The story unfolds through five letters from Eva Eve, the outer two to Charles and the inner three to Catherine. The opera’s cast of three singers all convey the letters’ contents heterophonically, which is to say simultaneously, thus denying the opera the convention of characters in the ordinary sense. The audience joins the correspondence at an advanced and intimate point. Parsing their meaning is complicated as no replies are conveyed. Eva Eve reveals herself to be a dramatic heroine entangled in a strange love triangle that may include a misshapen duck. The duck’s death prompts the romance to spiral downward. The fresh convention of an epistolary opera prompts the sort of winning confusion that makes chance encounters with worlds of convention so pleasing. 

Their next collaboration, Sunset with Pink Pastoral (2006), takes the conventions of a “road movie” to present audiences with likeable innocents abroad amid the vast landscape of the American West. The visual ambition of Candland’s libretto meets the material poverty of experimental opera head-on and without compromise. Milk, the opera’s male protagonist, has a chance encounter with a young Native American and after hearing his prayer exclaims guilelessly, “That’s cool, dude. I wish I had, like, a cultural heritage or whatever.” Such a naïve young man might invite meanness from another composer/writer team courting cruel laughter, but Asplund and Candland treat Milk and everyone else inhabiting their operas gently, effectively cutting themselves off from opera’s traditions of violent emotions.

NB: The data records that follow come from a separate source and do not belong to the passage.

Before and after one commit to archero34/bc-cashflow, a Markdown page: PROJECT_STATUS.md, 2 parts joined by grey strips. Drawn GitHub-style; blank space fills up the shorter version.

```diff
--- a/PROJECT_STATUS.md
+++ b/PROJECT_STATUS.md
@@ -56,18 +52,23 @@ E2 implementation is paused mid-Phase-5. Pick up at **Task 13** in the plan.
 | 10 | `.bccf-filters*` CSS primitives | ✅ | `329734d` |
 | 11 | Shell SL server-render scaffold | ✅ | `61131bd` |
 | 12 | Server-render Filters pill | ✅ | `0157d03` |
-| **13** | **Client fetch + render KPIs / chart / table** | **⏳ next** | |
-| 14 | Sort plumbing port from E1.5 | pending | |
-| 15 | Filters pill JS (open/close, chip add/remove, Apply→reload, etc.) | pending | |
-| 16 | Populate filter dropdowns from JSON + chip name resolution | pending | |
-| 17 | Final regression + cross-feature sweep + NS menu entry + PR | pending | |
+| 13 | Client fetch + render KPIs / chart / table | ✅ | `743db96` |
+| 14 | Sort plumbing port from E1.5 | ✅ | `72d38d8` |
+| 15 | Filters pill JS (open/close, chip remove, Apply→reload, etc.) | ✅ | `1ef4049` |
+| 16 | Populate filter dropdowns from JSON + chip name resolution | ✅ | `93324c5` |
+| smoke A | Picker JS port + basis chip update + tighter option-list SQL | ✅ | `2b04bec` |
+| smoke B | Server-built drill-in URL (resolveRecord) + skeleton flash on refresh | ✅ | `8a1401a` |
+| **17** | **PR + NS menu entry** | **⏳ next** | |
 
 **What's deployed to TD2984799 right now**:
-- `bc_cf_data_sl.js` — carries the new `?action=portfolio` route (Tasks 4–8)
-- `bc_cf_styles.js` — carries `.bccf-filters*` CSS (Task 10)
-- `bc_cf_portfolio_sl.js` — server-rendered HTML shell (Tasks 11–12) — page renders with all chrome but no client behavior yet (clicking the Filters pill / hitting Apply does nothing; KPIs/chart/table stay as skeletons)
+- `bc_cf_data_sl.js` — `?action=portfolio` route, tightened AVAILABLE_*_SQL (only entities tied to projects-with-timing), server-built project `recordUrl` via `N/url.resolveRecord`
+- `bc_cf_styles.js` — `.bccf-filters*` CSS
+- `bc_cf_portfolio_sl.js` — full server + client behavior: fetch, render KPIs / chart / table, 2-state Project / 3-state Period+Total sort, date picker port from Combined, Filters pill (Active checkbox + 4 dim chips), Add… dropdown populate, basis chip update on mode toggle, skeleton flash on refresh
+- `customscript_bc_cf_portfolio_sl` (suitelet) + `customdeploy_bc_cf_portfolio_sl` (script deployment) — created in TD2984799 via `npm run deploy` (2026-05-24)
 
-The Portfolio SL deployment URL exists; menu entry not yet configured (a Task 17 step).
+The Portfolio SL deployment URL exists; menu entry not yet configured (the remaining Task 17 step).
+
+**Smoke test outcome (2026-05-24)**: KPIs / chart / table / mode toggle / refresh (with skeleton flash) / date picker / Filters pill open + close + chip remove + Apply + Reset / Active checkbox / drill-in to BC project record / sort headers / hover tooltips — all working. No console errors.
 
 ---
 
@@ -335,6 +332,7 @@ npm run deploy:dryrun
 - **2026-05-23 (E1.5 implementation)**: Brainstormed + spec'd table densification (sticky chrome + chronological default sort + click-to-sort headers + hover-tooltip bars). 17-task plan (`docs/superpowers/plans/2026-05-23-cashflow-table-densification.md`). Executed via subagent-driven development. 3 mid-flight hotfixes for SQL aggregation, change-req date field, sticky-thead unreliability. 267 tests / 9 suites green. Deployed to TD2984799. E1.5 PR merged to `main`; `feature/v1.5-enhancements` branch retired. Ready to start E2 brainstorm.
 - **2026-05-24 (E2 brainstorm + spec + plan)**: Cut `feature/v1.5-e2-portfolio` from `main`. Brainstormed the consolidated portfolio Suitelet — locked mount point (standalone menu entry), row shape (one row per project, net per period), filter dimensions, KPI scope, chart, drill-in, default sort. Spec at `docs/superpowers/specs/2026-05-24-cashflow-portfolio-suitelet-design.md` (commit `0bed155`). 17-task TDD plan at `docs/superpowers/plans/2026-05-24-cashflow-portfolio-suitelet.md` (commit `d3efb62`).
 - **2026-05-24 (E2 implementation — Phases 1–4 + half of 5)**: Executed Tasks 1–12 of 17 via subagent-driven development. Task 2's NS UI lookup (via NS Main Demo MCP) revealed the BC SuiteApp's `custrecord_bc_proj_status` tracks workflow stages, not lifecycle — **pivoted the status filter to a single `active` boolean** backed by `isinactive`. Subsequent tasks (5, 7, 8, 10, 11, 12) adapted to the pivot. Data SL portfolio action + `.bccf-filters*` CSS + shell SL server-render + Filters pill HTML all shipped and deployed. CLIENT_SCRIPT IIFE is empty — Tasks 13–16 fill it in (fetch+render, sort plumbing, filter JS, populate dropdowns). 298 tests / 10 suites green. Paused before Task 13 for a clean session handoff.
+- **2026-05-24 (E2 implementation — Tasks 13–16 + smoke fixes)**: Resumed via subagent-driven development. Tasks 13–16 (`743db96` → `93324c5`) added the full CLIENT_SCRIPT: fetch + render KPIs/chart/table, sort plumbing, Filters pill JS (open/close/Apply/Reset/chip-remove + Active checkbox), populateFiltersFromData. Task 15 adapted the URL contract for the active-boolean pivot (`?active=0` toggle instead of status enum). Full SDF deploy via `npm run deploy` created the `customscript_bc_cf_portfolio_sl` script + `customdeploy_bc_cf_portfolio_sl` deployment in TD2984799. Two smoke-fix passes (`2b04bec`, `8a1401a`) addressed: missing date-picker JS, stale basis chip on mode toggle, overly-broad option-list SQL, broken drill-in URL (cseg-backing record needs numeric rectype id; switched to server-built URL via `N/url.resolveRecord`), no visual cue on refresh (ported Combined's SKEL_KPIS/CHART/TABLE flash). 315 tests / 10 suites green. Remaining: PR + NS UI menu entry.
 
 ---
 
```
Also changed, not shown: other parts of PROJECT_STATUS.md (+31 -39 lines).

Their most recent collaboration, Lalage (2011), features Candland’s voice reading from her poetry manipulated and embellished by Asplund’s live, low-tech electronics. They might have called this collaboration an “opera,” too, but they didn’t. “Opera” means something to them, but the conventions informing that meaning belong to them alone. 

A WLT contributing editor, Michael Lee is a professor of music (musicology) at the University of Oklahoma.